Hold onto the Hope You Profess

 

20sca01cHold on tight!” can be a crucially important instruction, particularly if you are struggling in the water and someone throws you a rope. Even more important is the command in Hebrews 10:19-25 to hold on, to hold unswervingly to the hope you profess.

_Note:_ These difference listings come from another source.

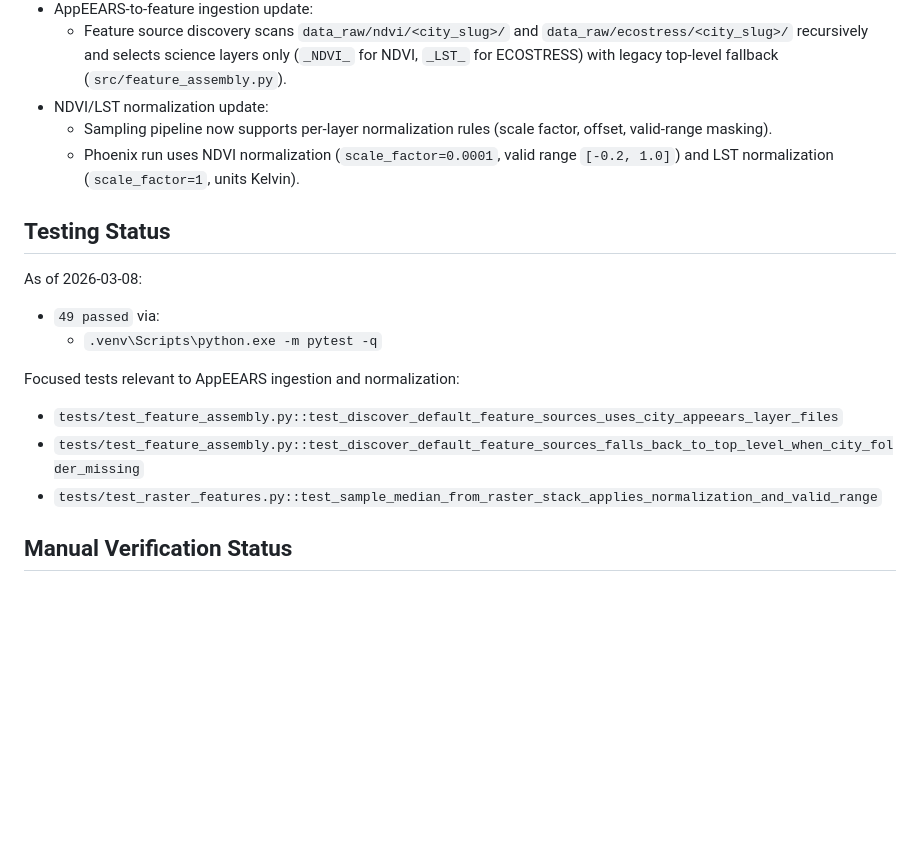
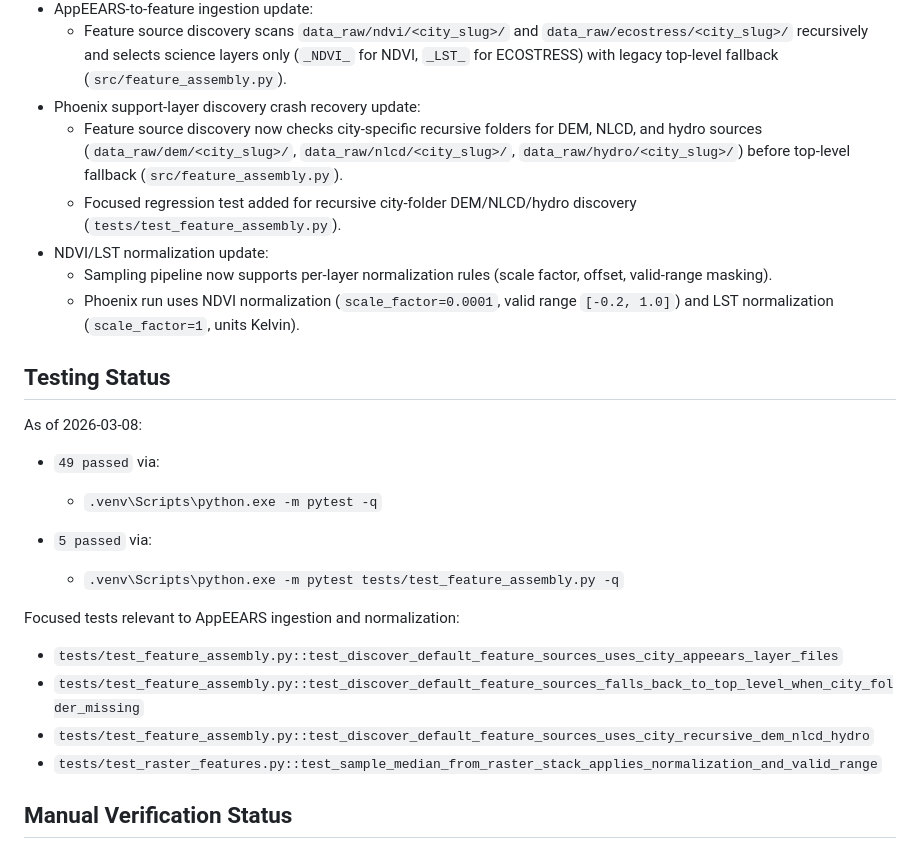
Before and after one commit to goldember12-alt/urban-heat-mapping-dataset, a Markdown page: docs/chat_handoff.md, the part around one of its changes. GitHub-like rendering; blank space fills up the shorter version.

```diff
--- a/docs/chat_handoff.md
+++ b/docs/chat_handoff.md
@@ -24,6 +24,9 @@ Implemented end-to-end pipeline components now include:
   - Acquisition CLI entrypoint (`src/run_appeears_acquisition.py`).
 - AppEEARS-to-feature ingestion update:
   - Feature source discovery scans `data_raw/ndvi/<city_slug>/` and `data_raw/ecostress/<city_slug>/` recursively and selects science layers only (`_NDVI_` for NDVI, `_LST_` for ECOSTRESS) with legacy top-level fallback (`src/feature_assembly.py`).
+- Phoenix support-layer discovery crash recovery update:
+  - Feature source discovery now checks city-specific recursive folders for DEM, NLCD, and hydro sources (`data_raw/dem/<city_slug>/`, `data_raw/nlcd/<city_slug>/`, `data_raw/hydro/<city_slug>/`) before top-level fallback (`src/feature_assembly.py`).
+  - Focused regression test added for recursive city-folder DEM/NLCD/hydro discovery (`tests/test_feature_assembly.py`).
 - NDVI/LST normalization update:
   - Sampling pipeline now supports per-layer normalization rules (scale factor, offset, valid-range masking).
   - Phoenix run uses NDVI normalization (`scale_factor=0.0001`, valid range `[-0.2, 1.0]`) and LST normalization (`scale_factor=1`, units Kelvin).
@@ -35,10 +38,14 @@ As of 2026-03-08:
 - `49 passed` via:
   - `.venv\Scripts\python.exe -m pytest -q`
 
+- `5 passed` via:
+  - `.venv\Scripts\python.exe -m pytest tests/test_feature_assembly.py -q`
+
 Focused tests relevant to AppEEARS ingestion and normalization:
 
 - `tests/test_feature_assembly.py::test_discover_default_feature_sources_uses_city_appeears_layer_files`
 - `tests/test_feature_assembly.py::test_discover_default_feature_sources_falls_back_to_top_level_when_city_folder_missing`
+- `tests/test_feature_assembly.py::test_discover_default_feature_sources_uses_city_recursive_dem_nlcd_hydro`
 - `tests/test_raster_features.py::test_sample_median_from_raster_stack_applies_normalization_and_valid_range`
 
 ## Manual Verification Status
```
Also changed, not shown: other parts of docs/chat_handoff.md (+36 -2 lines).
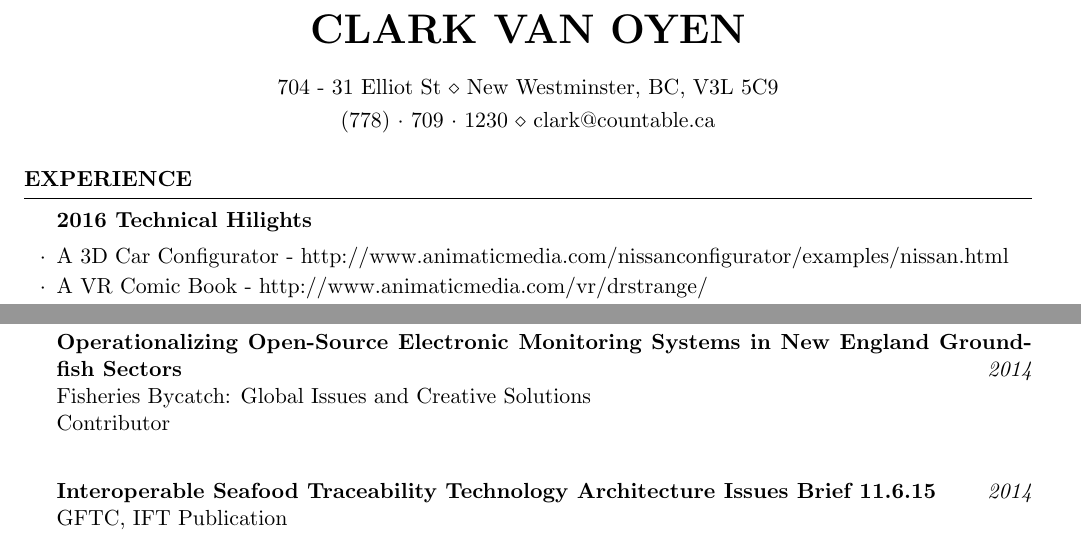
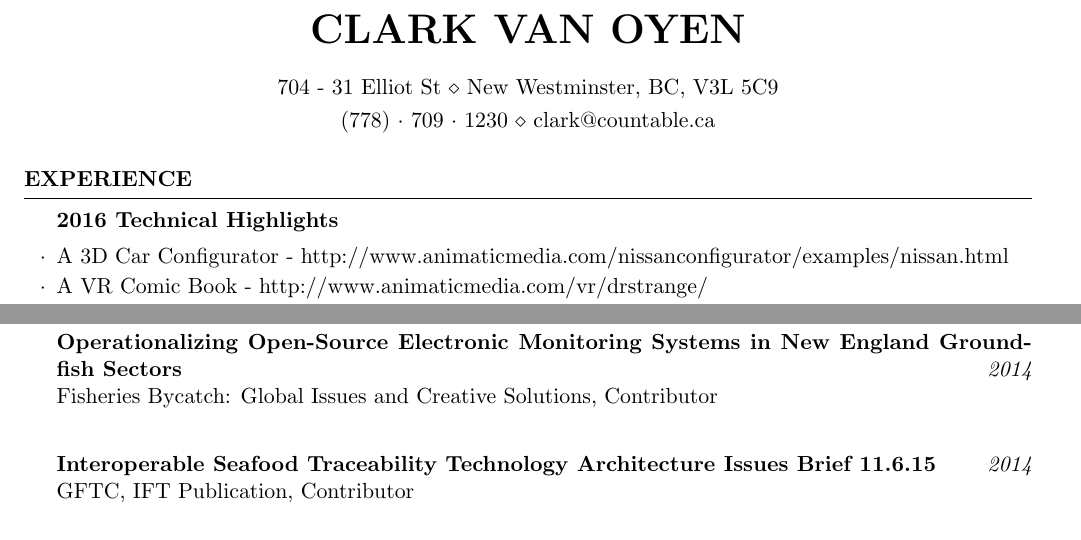
Before and after one commit to countable/resume, a LaTeX CV (clark-van-oyen-cv.tex, which reads parskip.sty): two parts of pages 1 and 2 of 3 before the commit and two parts of pages 1 and 2 of 2 after it, joined at a grey line, cut so that both start at the same text. Compiled offline with pdfLaTeX.

Commit message:
add recent work hightlights

```diff
--- a/clark-van-oyen-cv.tex
+++ b/clark-van-oyen-cv.tex
@@ -36,7 +36,7 @@
 
 \begin{rSection}{Experience}
 
-\begin{rSubsection}{2016 Technical Hilights}{}{}{}
+\begin{rSubsection}{2016 Technical Highlights}{}{}{}
 \item A 3D Car Configurator - http://www.animaticmedia.com/nissanconfigurator/examples/nissan.html
 \item A VR Comic Book - http://www.animaticmedia.com/vr/drstrange/
 \item Medical Devices Cloud - cloud.clarius.me
@@ -147,12 +147,10 @@ Received Jr and Sr Art Awards \\
 \begin{rSection}{Publications}
 
 {\bf Operationalizing Open-Source Electronic Monitoring Systems in New England Groundfish Sectors} \hfill {\em 2014} \\
-Fisheries Bycatch: Global Issues and Creative Solutions \\
-Contributor \\
+Fisheries Bycatch: Global Issues and Creative Solutions, Contributor \\
 
 {\bf Interoperable Seafood Traceability Technology Architecture Issues Brief 11.6.15} \hfill {\em 2014} \\
-GFTC, IFT Publication \\
-Contributor \\
+GFTC, IFT Publication, Contributor \\
 
 \end{rSection}
 
--- /dev/null
+++ b/parskip.sty
@@ -0,0 +1,85 @@
+% parskip.sty; last edited by Robin Fairbairns (rf10@cam.ac.uk),
+%              derived from:
+%
+% This is PARSKIP.STY by H.Partl, TU Wien, as of 19 Jan 1989.
+%
+% Package to be used with any document class at any size.
+% It produces the following Paragraph Layout:
+%     Zero Parindent and non-zero Parskip. The stretchable glue in \parskip
+%     helps LaTeX in finding the best place for page breaks.
+%
+% This package is no more than quick fix; the `proper' way to achieve
+% effects as far-reaching as this is to create a new class.  An
+% example class is to be found in the ntgclass set: artikel3.cls
+
+\NeedsTeXFormat{LaTeX2e}
+\ProvidesPackage{parskip}[2001/04/09 non-zero parskip adjustments]
+
+\parskip=0.5\baselineskip \advance\parskip by 0pt plus 2pt
+\parindent=\z@
+
+%
+% from a suggestion by Donald Arseneau on comp.text.tex:
+
+\DeclareOption{parfill}{\setlength{\parfillskip}{30\p@ \@plus 1fil}}
+\ProcessOptions
+
+% To accompany this, the vertical spacing in the list environments is changed
+% to use the same as \parskip in all relevant places (for normalsize only):
+%   \parsep = \parskip
+%   \itemsep = \z@ % add nothing to \parskip between items
+%   \topsep = \z@ % add nothing to \parskip before first item
+
+\def\@listI{\leftmargin\leftmargini
+   \topsep\z@ \parsep\parskip \itemsep\z@}
+\let\@listi\@listI
+\@listi
+
+\def\@listii{\leftmargin\leftmarginii
+   \labelwidth\leftmarginii\advance\labelwidth-\labelsep
+   \topsep\z@ \parsep\parskip \itemsep\z@}
+
+\def\@listiii{\leftmargin\leftmarginiii
+    \labelwidth\leftmarginiii\advance\labelwidth-\labelsep
+    \topsep\z@ \parsep\parskip \itemsep\z@}
+
+% and, now...
+%   \partopsep = \z@ % don't even add anything before first item (beyond
+%                    % \parskip) even if the list is preceded by a blank line
+\partopsep=\z@
+
+% Note that listiv, listv and listvi don't change vertical parameters.
+
+% deal with a problem raised on comp.text.tex in april 2001
+%
+% don't expand the table of contents any further
+%
+% first: check that the definition of \@starttoc is unchanged from
+% that in latex.ltx
+\@ifundefined{CheckCommand}{}{%
+  \CheckCommand*{\@starttoc}[1]{%
+    \begingroup
+      \makeatletter
+      \@input{\jobname.#1}%
+      \if@filesw
+        \expandafter\newwrite\csname tf@#1\endcsname
+        \immediate\openout \csname tf@#1\endcsname \jobname.#1\relax
+      \fi
+      \@nobreakfalse
+    \endgroup}}
+%
+% now having generated any warning that might help, redefine
+\renewcommand*{\@starttoc}[1]{%
+  \begingroup
+    \makeatletter
+    \parskip\z@
+    \@input{\jobname.#1}%
+    \if@filesw
+      \expandafter\newwrite\csname tf@#1\endcsname
+      \immediate\openout \csname tf@#1\endcsname \jobname.#1\relax
+    \fi
+    \@nobreakfalse
+  \endgroup
+}
+
+\endinput
```
Also changed, not shown: clark-van-oyen-cv.pdf, clark-van-oyen-cv.ps, 2 other files.
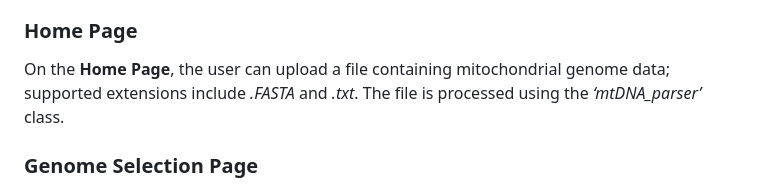
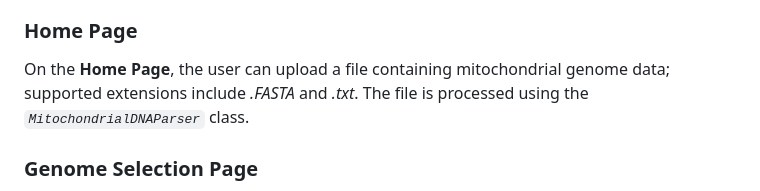
Before and after one commit to sntissera/Advanced-Programming-Project, a Markdown page: README.md, the part around the change. Drawn GitHub-style.

```diff
--- a/README.md
+++ b/README.md
@@ -17,7 +17,7 @@ Finally, users can run specific analyses; sometimes, they are required to follow
 
 ### Home Page
 On the **Home Page**, the user can upload a file containing mitochondrial genome data; supported extensions include *.FASTA* and *.txt*.
-The file is processed using the *‘mtDNA_parser’* class.
+The file is processed using the *`MitochondrialDNAParser`* class.
 
 ### Genome Selection Page
 Once a compatible file is submitted, the user is brought to the **Genome Selection Page**.
```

Hold unswervingly to the hope you profess. Do not waver; draw near to God. You have confidence to enter the innermost sanctuary, the Most Holy Place, not of an earthly tablernacle, but rather of the heavenly one. You have entered by the blood of Jesus, the great high priest over God’s house. He is the new, the living way. He has cleansed the consciences of those who trust in him. This is not a mere outward ceremony, but a change from the inside out, affecting your entire person. “Those who make bold to enter the heavenly sanctuary by the blood of Jesus are by that same blood purified and made fit for the divine presence; the cleansing of the conscience removes the barrier which prevented their free access.” (F. F. Bruce, The Epistle to the Hebrews, p. 250). You have professed your hope. Christ is the hope, the certainty of your salvation, and you have professed him as your Lord and Savior. Trust in him involves a public profession, Romans 10:9. Beware of turning away from Christ, of being indecisive in your relationship with him, of starting to wander from him.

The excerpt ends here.